Background on Dioxin

Dioxin normally occurs as a complex mixture of a family of compounds which vary greatly in toxicity. Sometimes the term dioxin is used to refer only to 2,3,7,8-tetrachlorodibenzo-p-dioxin (2,3,7,8-TCDD), the most well-studied and the most toxic form of dioxin.

Where does dioxin come from? No one makes dioxin on purpose except for research purposes; it is a trace byproduct of many industrial processes, especially those involving combustion. (See man-made dioxin sources.) Dioxin is produced naturally in volcanoes and forest fires and burning vegetation, such as wood, in domestic stoves and fireplaces. This substance is a ubiquitous trace byproduct of the combustion of organic compounds and small amounts of chloride.

Dioxin emissions to the environment from man-made sources are estimated to have declined 92 percent since 1987, thanks to a combination of government regulation and voluntary industry initiative. As dioxin emissions from industry decline, largely unregulated sources, such as backyard burning of trash and residential wood burning, rise in significance as contributors to dioxin emissions.

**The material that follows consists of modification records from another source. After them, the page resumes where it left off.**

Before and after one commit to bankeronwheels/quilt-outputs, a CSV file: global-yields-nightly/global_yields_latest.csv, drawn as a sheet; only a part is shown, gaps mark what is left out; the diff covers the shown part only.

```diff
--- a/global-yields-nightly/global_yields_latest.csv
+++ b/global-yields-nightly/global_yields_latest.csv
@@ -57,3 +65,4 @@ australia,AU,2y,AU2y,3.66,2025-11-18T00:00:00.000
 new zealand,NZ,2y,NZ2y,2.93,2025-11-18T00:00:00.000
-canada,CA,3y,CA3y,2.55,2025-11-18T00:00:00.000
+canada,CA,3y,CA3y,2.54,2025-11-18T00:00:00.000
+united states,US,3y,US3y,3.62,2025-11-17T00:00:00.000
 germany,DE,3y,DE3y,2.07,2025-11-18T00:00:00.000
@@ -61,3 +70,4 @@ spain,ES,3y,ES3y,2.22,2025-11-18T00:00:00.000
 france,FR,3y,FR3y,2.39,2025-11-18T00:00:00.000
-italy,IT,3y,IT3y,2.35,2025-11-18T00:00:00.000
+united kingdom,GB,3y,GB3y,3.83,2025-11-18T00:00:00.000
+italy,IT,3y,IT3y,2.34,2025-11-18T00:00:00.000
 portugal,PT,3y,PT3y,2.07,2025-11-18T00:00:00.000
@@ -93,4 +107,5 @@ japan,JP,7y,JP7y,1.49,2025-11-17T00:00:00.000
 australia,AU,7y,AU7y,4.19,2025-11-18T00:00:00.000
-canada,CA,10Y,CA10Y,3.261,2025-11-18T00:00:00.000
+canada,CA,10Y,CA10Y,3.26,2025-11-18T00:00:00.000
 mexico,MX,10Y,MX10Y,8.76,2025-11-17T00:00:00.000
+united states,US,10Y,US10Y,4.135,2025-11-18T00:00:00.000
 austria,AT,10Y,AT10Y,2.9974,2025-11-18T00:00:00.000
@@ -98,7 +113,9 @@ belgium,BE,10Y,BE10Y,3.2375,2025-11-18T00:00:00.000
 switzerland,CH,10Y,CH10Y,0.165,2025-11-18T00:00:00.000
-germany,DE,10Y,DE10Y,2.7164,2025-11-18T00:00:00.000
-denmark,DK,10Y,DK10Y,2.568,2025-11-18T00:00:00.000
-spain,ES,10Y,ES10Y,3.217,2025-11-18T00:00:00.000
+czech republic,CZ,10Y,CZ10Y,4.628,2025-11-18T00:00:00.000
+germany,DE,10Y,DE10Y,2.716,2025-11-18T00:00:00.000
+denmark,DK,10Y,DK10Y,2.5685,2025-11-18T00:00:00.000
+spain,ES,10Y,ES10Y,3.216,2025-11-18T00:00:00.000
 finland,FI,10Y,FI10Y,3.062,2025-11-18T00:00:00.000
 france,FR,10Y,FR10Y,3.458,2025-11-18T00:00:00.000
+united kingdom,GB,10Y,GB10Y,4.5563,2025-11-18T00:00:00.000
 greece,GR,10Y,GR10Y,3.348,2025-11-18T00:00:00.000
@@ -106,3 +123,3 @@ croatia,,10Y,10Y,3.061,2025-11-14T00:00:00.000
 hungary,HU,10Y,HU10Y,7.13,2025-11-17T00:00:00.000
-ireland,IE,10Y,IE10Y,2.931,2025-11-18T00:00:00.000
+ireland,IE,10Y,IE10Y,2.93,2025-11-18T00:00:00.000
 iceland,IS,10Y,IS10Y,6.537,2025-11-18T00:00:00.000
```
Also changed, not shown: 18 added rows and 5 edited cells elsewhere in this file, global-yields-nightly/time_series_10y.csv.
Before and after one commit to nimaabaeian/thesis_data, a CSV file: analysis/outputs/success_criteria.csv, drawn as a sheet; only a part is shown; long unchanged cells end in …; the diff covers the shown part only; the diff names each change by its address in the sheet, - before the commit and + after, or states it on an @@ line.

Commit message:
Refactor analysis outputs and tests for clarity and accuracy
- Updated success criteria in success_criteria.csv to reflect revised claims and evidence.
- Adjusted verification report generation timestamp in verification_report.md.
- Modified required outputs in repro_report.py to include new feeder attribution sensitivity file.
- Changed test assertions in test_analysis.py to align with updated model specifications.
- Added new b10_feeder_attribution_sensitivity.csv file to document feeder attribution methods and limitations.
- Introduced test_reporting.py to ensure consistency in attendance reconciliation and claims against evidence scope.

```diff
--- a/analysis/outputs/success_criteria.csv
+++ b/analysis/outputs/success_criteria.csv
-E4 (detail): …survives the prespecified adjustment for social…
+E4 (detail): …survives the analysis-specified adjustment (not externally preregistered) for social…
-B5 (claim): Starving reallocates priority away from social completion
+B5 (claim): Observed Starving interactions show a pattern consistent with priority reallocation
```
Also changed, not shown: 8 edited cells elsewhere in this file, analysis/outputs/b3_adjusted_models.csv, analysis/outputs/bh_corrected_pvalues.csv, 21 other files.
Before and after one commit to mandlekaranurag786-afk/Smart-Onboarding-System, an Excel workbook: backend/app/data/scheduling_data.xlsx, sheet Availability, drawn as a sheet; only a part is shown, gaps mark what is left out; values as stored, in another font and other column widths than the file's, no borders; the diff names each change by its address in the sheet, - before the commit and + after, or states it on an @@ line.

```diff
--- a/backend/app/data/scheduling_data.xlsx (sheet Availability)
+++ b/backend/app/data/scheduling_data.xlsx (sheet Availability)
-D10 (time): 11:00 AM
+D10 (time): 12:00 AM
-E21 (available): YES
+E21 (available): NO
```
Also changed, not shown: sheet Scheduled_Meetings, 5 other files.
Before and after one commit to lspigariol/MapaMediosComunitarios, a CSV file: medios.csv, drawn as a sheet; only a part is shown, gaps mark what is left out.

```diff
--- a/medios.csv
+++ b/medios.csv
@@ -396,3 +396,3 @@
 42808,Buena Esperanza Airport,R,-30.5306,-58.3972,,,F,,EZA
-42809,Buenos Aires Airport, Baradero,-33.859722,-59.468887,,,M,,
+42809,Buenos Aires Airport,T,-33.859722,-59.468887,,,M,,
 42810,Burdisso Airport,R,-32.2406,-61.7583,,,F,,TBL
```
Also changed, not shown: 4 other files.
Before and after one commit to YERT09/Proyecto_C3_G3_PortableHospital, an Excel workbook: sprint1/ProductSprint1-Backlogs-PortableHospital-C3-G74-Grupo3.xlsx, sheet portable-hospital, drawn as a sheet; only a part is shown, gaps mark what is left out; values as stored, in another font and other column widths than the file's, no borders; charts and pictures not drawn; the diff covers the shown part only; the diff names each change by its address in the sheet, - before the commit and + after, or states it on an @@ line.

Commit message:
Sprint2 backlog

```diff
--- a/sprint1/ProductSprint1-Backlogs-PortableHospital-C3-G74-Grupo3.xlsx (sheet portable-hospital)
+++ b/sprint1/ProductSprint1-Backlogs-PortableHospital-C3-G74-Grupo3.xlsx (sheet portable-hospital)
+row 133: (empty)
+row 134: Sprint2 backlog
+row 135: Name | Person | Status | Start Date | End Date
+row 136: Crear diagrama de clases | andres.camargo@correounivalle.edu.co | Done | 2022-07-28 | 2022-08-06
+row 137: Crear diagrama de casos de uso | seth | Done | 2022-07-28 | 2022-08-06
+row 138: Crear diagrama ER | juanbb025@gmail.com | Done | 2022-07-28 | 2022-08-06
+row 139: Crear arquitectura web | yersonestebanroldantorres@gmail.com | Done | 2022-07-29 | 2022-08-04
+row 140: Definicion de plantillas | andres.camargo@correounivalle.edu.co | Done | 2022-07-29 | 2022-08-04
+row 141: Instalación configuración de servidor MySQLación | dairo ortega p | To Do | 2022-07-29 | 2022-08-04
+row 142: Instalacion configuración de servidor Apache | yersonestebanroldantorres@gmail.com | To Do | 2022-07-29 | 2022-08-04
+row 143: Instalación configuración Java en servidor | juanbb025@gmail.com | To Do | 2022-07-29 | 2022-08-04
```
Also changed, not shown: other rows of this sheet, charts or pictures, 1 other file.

How does dioxin get into the human body? According to the Interagency Working Group on Dioxin (2004), more than 95% of human exposure to dioxin is through the diet. How does dioxin get into our food? Air emissions of pollutants, including dioxin, settle on vegetation that is fed to livestock. Dioxin then accumulates in animal fatty tissue and is conveyed to humans through meat and dairy products. Fish and other aquatic organisms ingest dioxin that is washed into surface water bodies from land, providing another potential pathway into the food chain. Dioxin taken in through the human diet dissolves in the fatty components of blood, eventually accumulating in fatty tissue. The human body eliminates dioxin slowly; at any given time, the dioxin concentration in the fatty tissue of a human body is a function of the competing rates of accumulation and elimination.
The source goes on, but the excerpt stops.